*** Stored data Section Begins ***

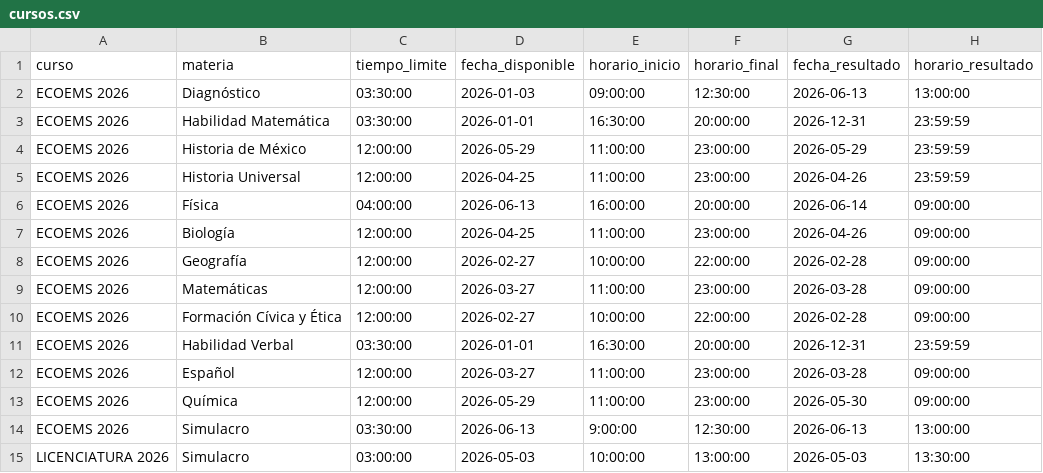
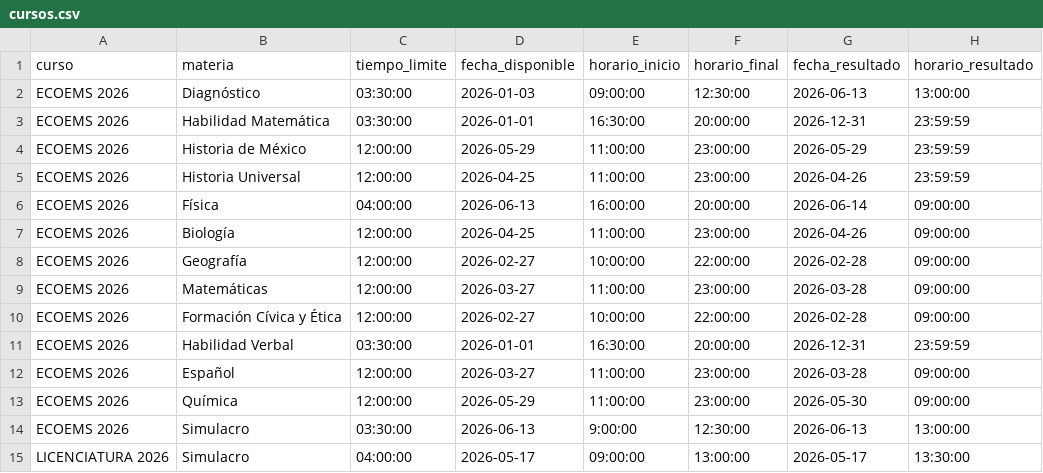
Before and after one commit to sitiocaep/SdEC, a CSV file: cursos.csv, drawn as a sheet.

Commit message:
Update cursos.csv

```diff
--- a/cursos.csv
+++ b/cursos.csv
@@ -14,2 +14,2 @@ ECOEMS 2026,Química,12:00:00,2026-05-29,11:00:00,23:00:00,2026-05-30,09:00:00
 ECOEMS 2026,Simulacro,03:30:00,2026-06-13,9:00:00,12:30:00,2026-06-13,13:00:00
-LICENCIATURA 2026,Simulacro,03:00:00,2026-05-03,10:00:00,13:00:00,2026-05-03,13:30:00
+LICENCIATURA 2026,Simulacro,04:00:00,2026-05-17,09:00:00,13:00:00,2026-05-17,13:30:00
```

*** Stored data Section Ends ***

▸ Problem to work on
Show every line of the material that includes the string "Simulacro".

▸ Result
 ECOEMS 2026,Simulacro,03:30:00,2026-06-13,9:00:00,12:30:00,2026-06-13,13:00:00
-LICENCIATURA 2026,Simulacro,03:00:00,2026-05-03,10:00:00,13:00:00,2026-05-03,13:30:00
+LICENCIATURA 2026,Simulacro,04:00:00,2026-05-17,09:00:00,13:00:00,2026-05-17,13:30:00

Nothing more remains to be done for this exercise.